- _The data_
━━━━━━━━
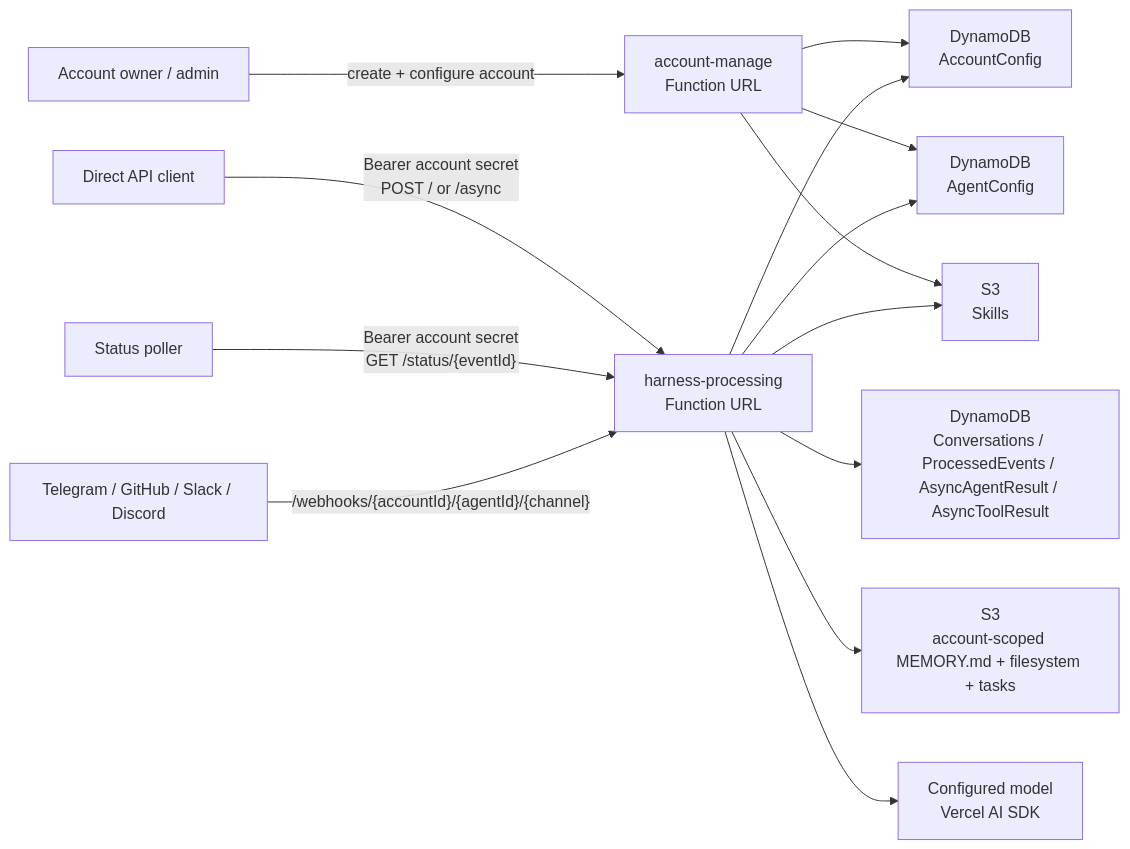
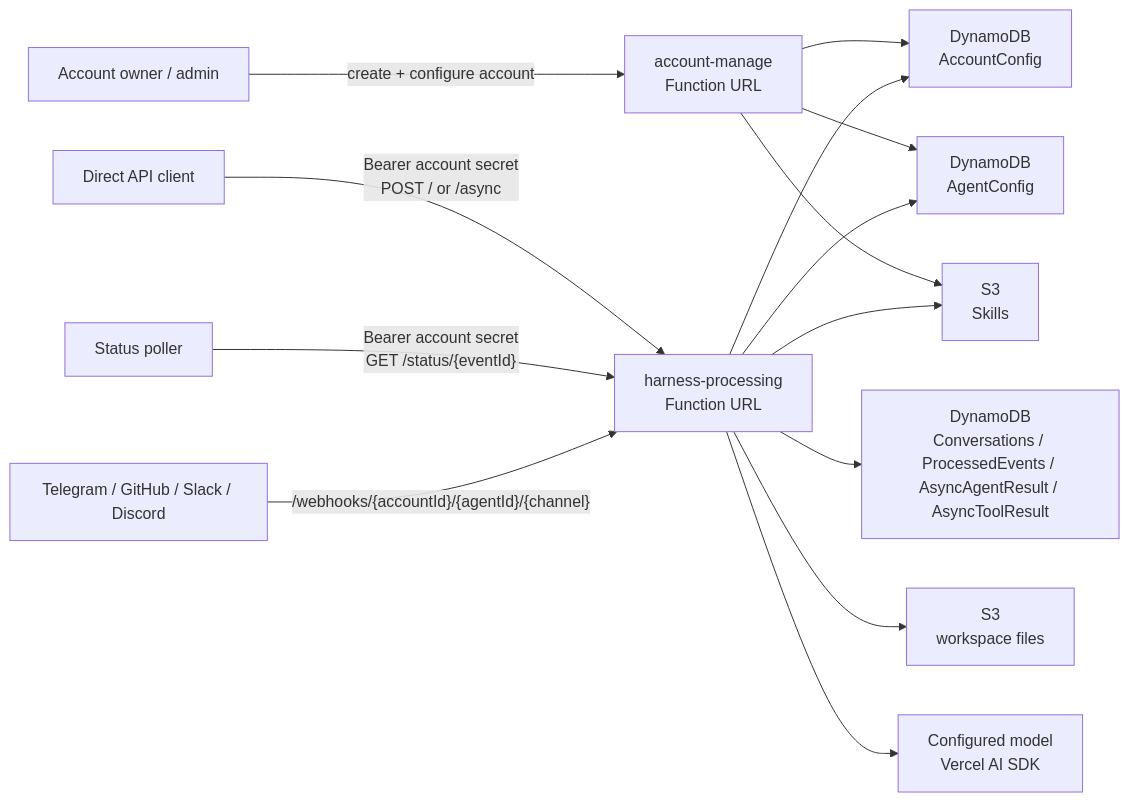
Before and after one commit to beeblastco/broods: the diagram in README.md, drawn with Mermaid. The commit also changed other lines of this file and 41 other files, not shown here.

First line of the commit message:
feat: stage skills into sandbox with publish-back, drop memory/tasks tools

````diff
--- a/README.md
+++ b/README.md
@@ -27,17 +27,17 @@
 ```mermaid
 flowchart LR
   Admin["Account owner / admin"] -->|"create + configure account"| Manage["account-manage<br/>Function URL"]
   Client["Direct API client"] -->|"Bearer account secret<br/>POST / or /async"| Harness["harness-processing<br/>Function URL"]
   Status["Status poller"] -->|"Bearer account secret<br/>GET /status/{eventId}"| Harness
   Provider["Telegram / GitHub / Slack / Discord"] -->|"/webhooks/{accountId}/{agentId}/{channel}"| Harness
 
   Manage --> Accounts["DynamoDB<br/>AccountConfig"]
   Manage --> Agents["DynamoDB<br/>AgentConfig"]
   Manage --> Skills["S3<br/>Skills"]
   Harness --> Accounts
   Harness --> Agents
   Harness --> Skills["S3<br/>Skills"]
   Harness --> Conversations["DynamoDB<br/>Conversations / ProcessedEvents / AsyncAgentResult / AsyncToolResult"]
-  Harness --> Memory["S3<br/>account-scoped MEMORY.md + filesystem + tasks"]
+  Harness --> Workspace["S3<br/>workspace files"]
   Harness --> Model["Configured model<br/>Vercel AI SDK"]
 ```
````
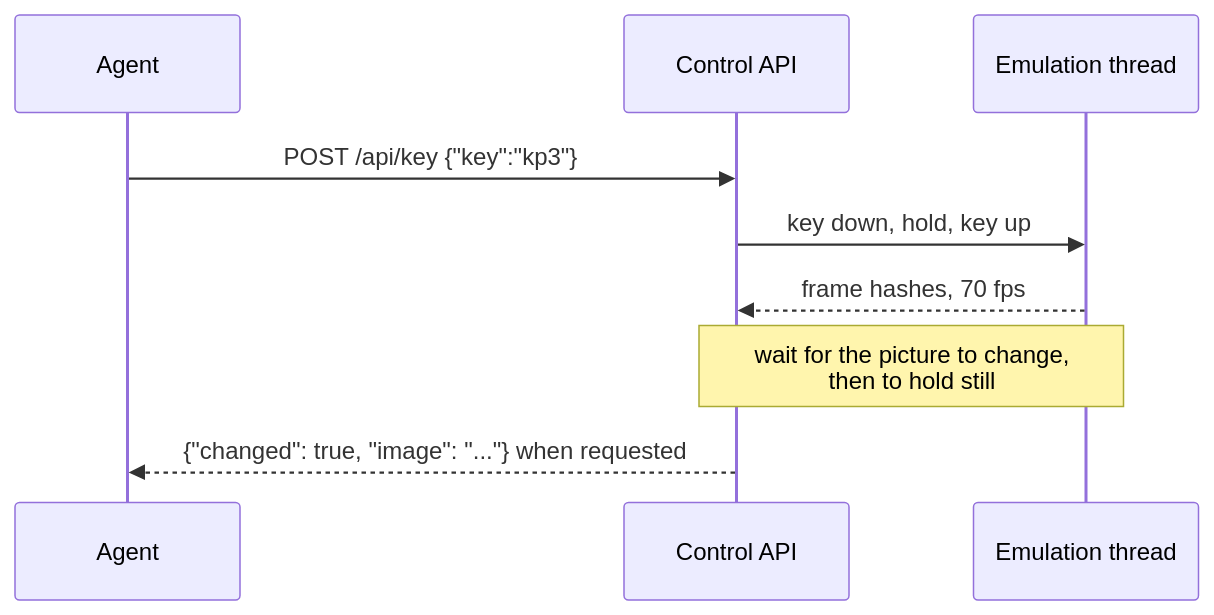
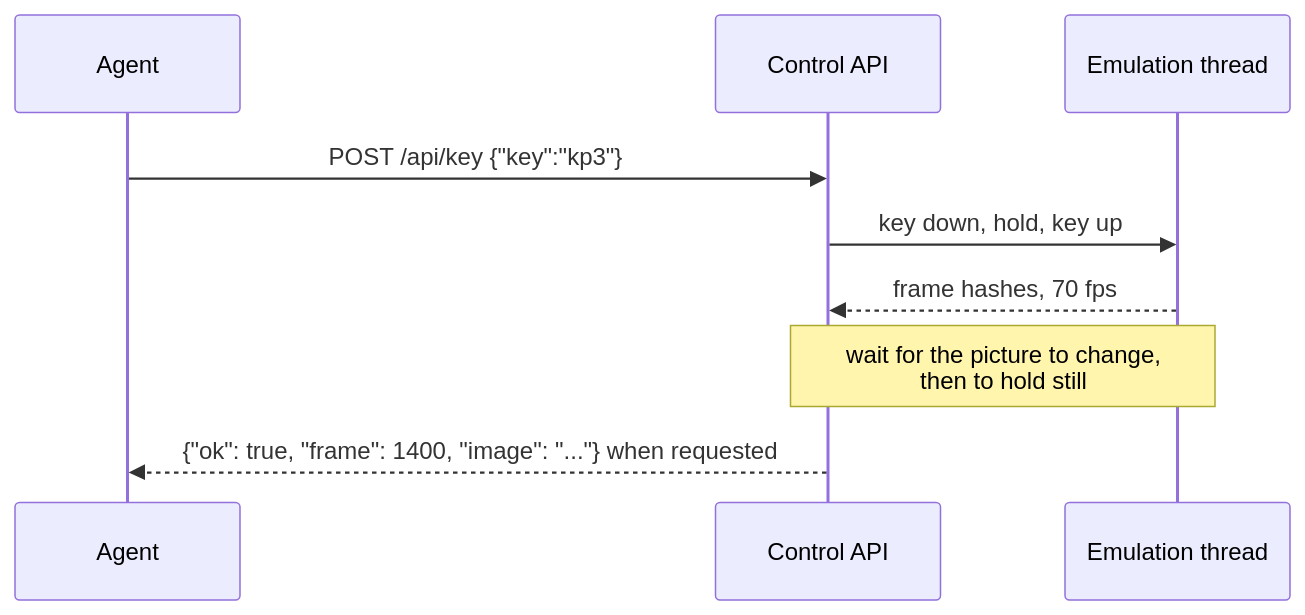
The first of 3 diagrams in README.md (LYMDLUT/jy-crpg-bench), drawn with Mermaid before and after one commit. The commit also changed other lines of this file and 36 other files, not shown here.

````diff
--- a/README.md
+++ b/README.md
@@ -414,11 +415,11 @@
 ```mermaid
 sequenceDiagram
     participant A as Agent
     participant S as Control API
     participant E as Emulation thread
     A->>S: POST /api/key {"key":"kp3"}
     S->>E: key down, hold, key up
     E-->>S: frame hashes, 70 fps
     Note over S,E: wait for the picture to change,<br/>then to hold still
-    S-->>A: {"changed": true, "image": "..."} when requested
+    S-->>A: {"ok": true, "frame": 1400, "image": "..."} when requested
 ```
````
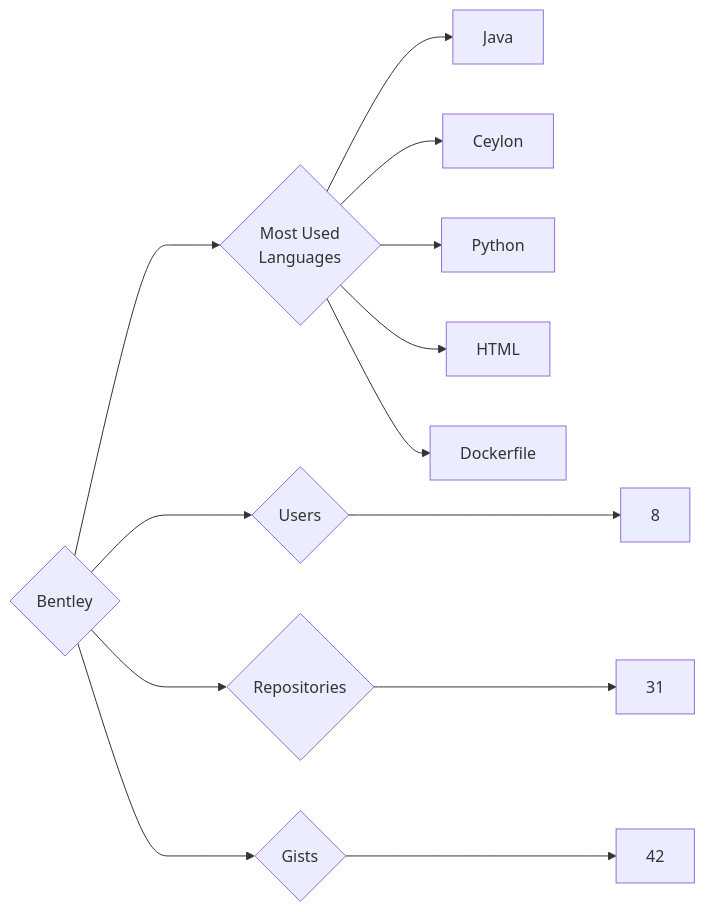
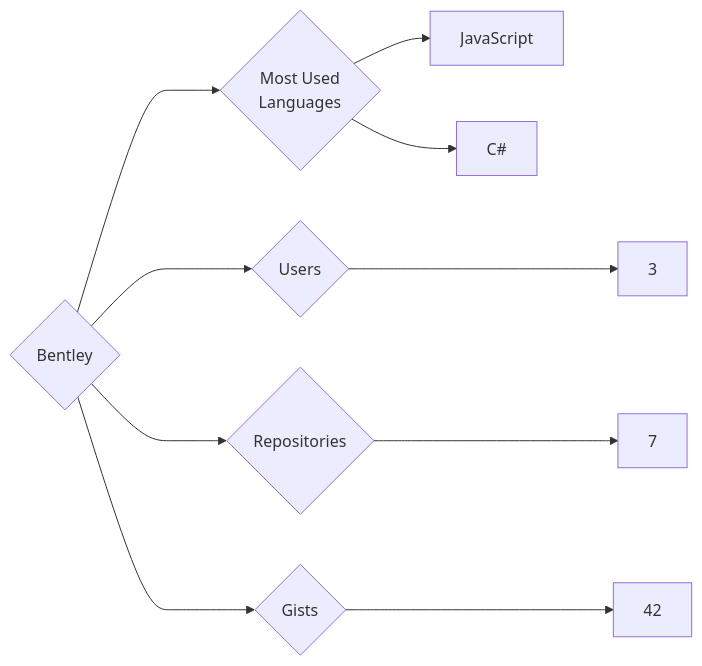
Before and after one commit to trickest/insiders: the diagram in targets/Bentley/README.md, drawn with Mermaid. The commit also changed 1078 other files, not shown here.

````diff
--- a/targets/Bentley/README.md
+++ b/targets/Bentley/README.md
@@ -3,13 +3,10 @@
 ```mermaid
 graph LR
 COMPANY_NAME{Bentley}
-COMPANY_NAME ---> U{Users} ---> UN[8]
-COMPANY_NAME ---> R{Repositories} ---> RN[31]
+COMPANY_NAME ---> U{Users} ---> UN[3]
+COMPANY_NAME ---> R{Repositories} ---> RN[7]
 COMPANY_NAME ---> G{Gists} ---> GN[42]
 COMPANY_NAME ---> ML{Most Used<br>Languages}
-ML --> Java[Java]
-ML --> Ceylon[Ceylon]
-ML --> Python[Python]
-ML --> HTML[HTML]
-ML --> Dockerfile[Dockerfile]
+ML --> JavaScript[JavaScript]
+ML --> C#[C#]
 ```
````
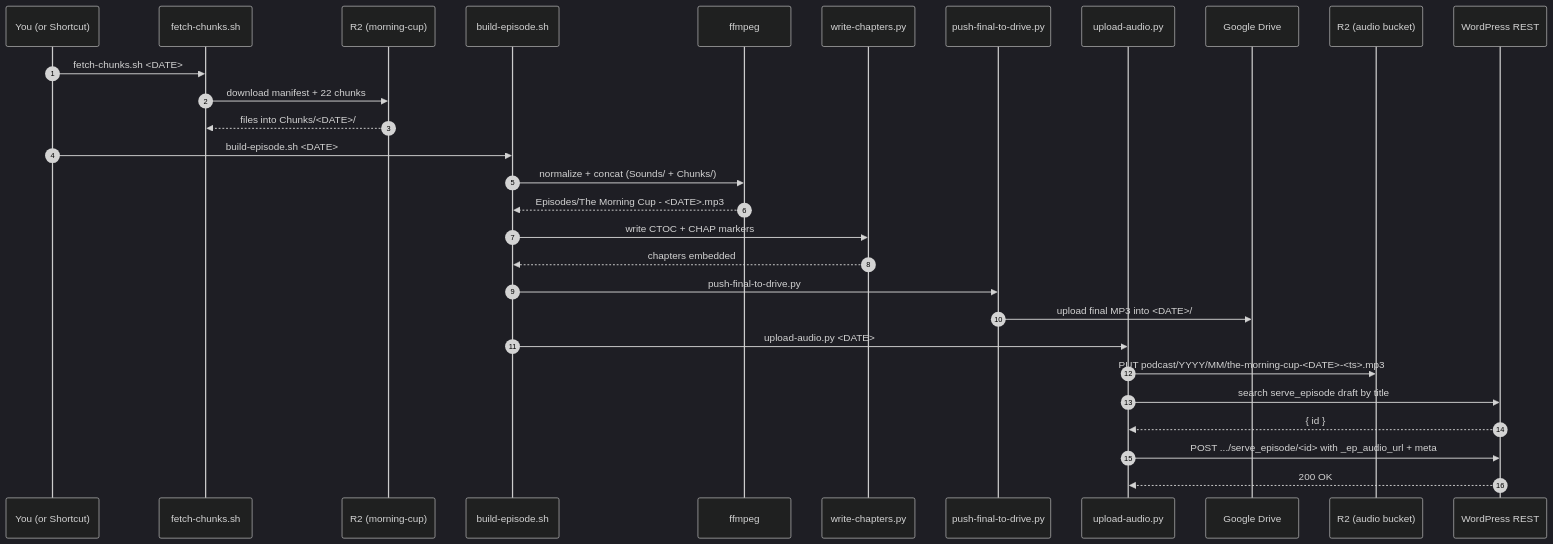
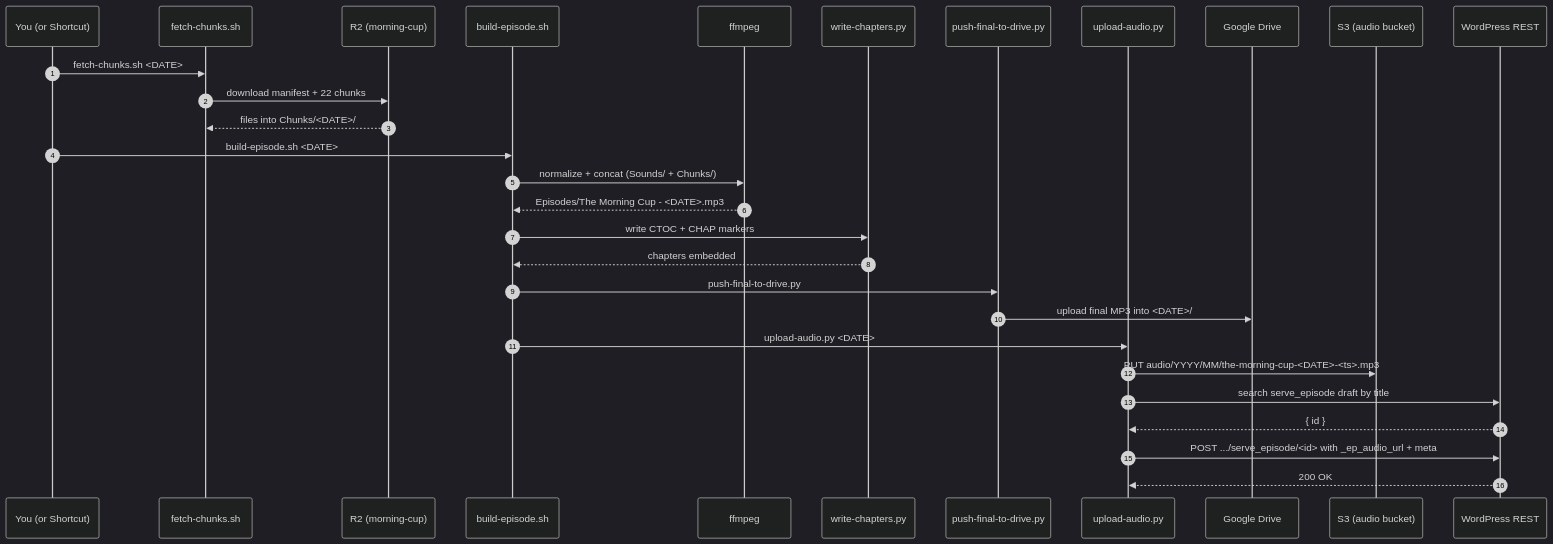
One commit to pennydoesdev/TheMorningCup-Episode-Generator changed the fourth of 8 diagrams in docs/PIPELINE.md. Above: the diagram before and after it, drawn with Mermaid (dark theme). The commit also changed other lines of this file and 3 other files, not shown here.

````diff
--- a/docs/PIPELINE.md
+++ b/docs/PIPELINE.md
@@ -155,32 +155,32 @@
 ```mermaid
 sequenceDiagram
   autonumber
   participant U as You (or Shortcut)
   participant FC as fetch-chunks.sh
   participant R2 as R2 (morning-cup)
   participant BE as build-episode.sh
   participant FF as ffmpeg
   participant Tag as write-chapters.py
   participant PD as push-final-to-drive.py
   participant UA as upload-audio.py
   participant GD as Google Drive
-  participant R2A as R2 (audio bucket)
+  participant S3A as S3 (audio bucket)
   participant WP as WordPress REST
 
   U->>FC: fetch-chunks.sh <DATE>
   FC->>R2: download manifest + 22 chunks
   R2-->>FC: files into Chunks/<DATE>/
   U->>BE: build-episode.sh <DATE>
   BE->>FF: normalize + concat (Sounds/ + Chunks/)
   FF-->>BE: Episodes/The Morning Cup - <DATE>.mp3
   BE->>Tag: write CTOC + CHAP markers
   Tag-->>BE: chapters embedded
   BE->>PD: push-final-to-drive.py
   PD->>GD: upload final MP3 into <DATE>/
   BE->>UA: upload-audio.py <DATE>
-  UA->>R2A: PUT podcast/YYYY/MM/the-morning-cup-<DATE>-<ts>.mp3
+  UA->>S3A: PUT audio/YYYY/MM/the-morning-cup-<DATE>-<ts>.mp3
   UA->>WP: search serve_episode draft by title
   WP-->>UA: { id }
   UA->>WP: POST .../serve_episode/<id> with _ep_audio_url + meta
   WP-->>UA: 200 OK
 ```
````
━━━━━━━━
Repeat all of the records verbatim, leaving out the pictures.

Before and after one commit to beeblastco/broods: the diagram in README.md, drawn with Mermaid. The commit also changed other lines of this file and 41 other files, not shown here.

First line of the commit message:
feat: stage skills into sandbox with publish-back, drop memory/tasks tools

````diff
--- a/README.md
+++ b/README.md
@@ -27,17 +27,17 @@
 ```mermaid
 flowchart LR
   Admin["Account owner / admin"] -->|"create + configure account"| Manage["account-manage<br/>Function URL"]
   Client["Direct API client"] -->|"Bearer account secret<br/>POST / or /async"| Harness["harness-processing<br/>Function URL"]
   Status["Status poller"] -->|"Bearer account secret<br/>GET /status/{eventId}"| Harness
   Provider["Telegram / GitHub / Slack / Discord"] -->|"/webhooks/{accountId}/{agentId}/{channel}"| Harness
 
   Manage --> Accounts["DynamoDB<br/>AccountConfig"]
   Manage --> Agents["DynamoDB<br/>AgentConfig"]
   Manage --> Skills["S3<br/>Skills"]
   Harness --> Accounts
   Harness --> Agents
   Harness --> Skills["S3<br/>Skills"]
   Harness --> Conversations["DynamoDB<br/>Conversations / ProcessedEvents / AsyncAgentResult / AsyncToolResult"]
-  Harness --> Memory["S3<br/>account-scoped MEMORY.md + filesystem + tasks"]
+  Harness --> Workspace["S3<br/>workspace files"]
   Harness --> Model["Configured model<br/>Vercel AI SDK"]
 ```
````
The first of 3 diagrams in README.md (LYMDLUT/jy-crpg-bench), drawn with Mermaid before and after one commit. The commit also changed other lines of this file and 36 other files, not shown here.

````diff
--- a/README.md
+++ b/README.md
@@ -414,11 +415,11 @@
 ```mermaid
 sequenceDiagram
     participant A as Agent
     participant S as Control API
     participant E as Emulation thread
     A->>S: POST /api/key {"key":"kp3"}
     S->>E: key down, hold, key up
     E-->>S: frame hashes, 70 fps
     Note over S,E: wait for the picture to change,<br/>then to hold still
-    S-->>A: {"changed": true, "image": "..."} when requested
+    S-->>A: {"ok": true, "frame": 1400, "image": "..."} when requested
 ```
````
Before and after one commit to trickest/insiders: the diagram in targets/Bentley/README.md, drawn with Mermaid. The commit also changed 1078 other files, not shown here.

````diff
--- a/targets/Bentley/README.md
+++ b/targets/Bentley/README.md
@@ -3,13 +3,10 @@
 ```mermaid
 graph LR
 COMPANY_NAME{Bentley}
-COMPANY_NAME ---> U{Users} ---> UN[8]
-COMPANY_NAME ---> R{Repositories} ---> RN[31]
+COMPANY_NAME ---> U{Users} ---> UN[3]
+COMPANY_NAME ---> R{Repositories} ---> RN[7]
 COMPANY_NAME ---> G{Gists} ---> GN[42]
 COMPANY_NAME ---> ML{Most Used<br>Languages}
-ML --> Java[Java]
-ML --> Ceylon[Ceylon]
-ML --> Python[Python]
-ML --> HTML[HTML]
-ML --> Dockerfile[Dockerfile]
+ML --> JavaScript[JavaScript]
+ML --> C#[C#]
 ```
````
One commit to pennydoesdev/TheMorningCup-Episode-Generator changed the fourth of 8 diagrams in docs/PIPELINE.md. Above: the diagram before and after it, drawn with Mermaid (dark theme). The commit also changed other lines of this file and 3 other files, not shown here.

````diff
--- a/docs/PIPELINE.md
+++ b/docs/PIPELINE.md
@@ -155,32 +155,32 @@
 ```mermaid
 sequenceDiagram
   autonumber
   participant U as You (or Shortcut)
   participant FC as fetch-chunks.sh
   participant R2 as R2 (morning-cup)
   participant BE as build-episode.sh
   participant FF as ffmpeg
   participant Tag as write-chapters.py
   participant PD as push-final-to-drive.py
   participant UA as upload-audio.py
   participant GD as Google Drive
-  participant R2A as R2 (audio bucket)
+  participant S3A as S3 (audio bucket)
   participant WP as WordPress REST
 
   U->>FC: fetch-chunks.sh <DATE>
   FC->>R2: download manifest + 22 chunks
   R2-->>FC: files into Chunks/<DATE>/
   U->>BE: build-episode.sh <DATE>
   BE->>FF: normalize + concat (Sounds/ + Chunks/)
   FF-->>BE: Episodes/The Morning Cup - <DATE>.mp3
   BE->>Tag: write CTOC + CHAP markers
   Tag-->>BE: chapters embedded
   BE->>PD: push-final-to-drive.py
   PD->>GD: upload final MP3 into <DATE>/
   BE->>UA: upload-audio.py <DATE>
-  UA->>R2A: PUT podcast/YYYY/MM/the-morning-cup-<DATE>-<ts>.mp3
+  UA->>S3A: PUT audio/YYYY/MM/the-morning-cup-<DATE>-<ts>.mp3
   UA->>WP: search serve_episode draft by title
   WP-->>UA: { id }
   UA->>WP: POST .../serve_episode/<id> with _ep_audio_url + meta
   WP-->>UA: 200 OK
 ```
````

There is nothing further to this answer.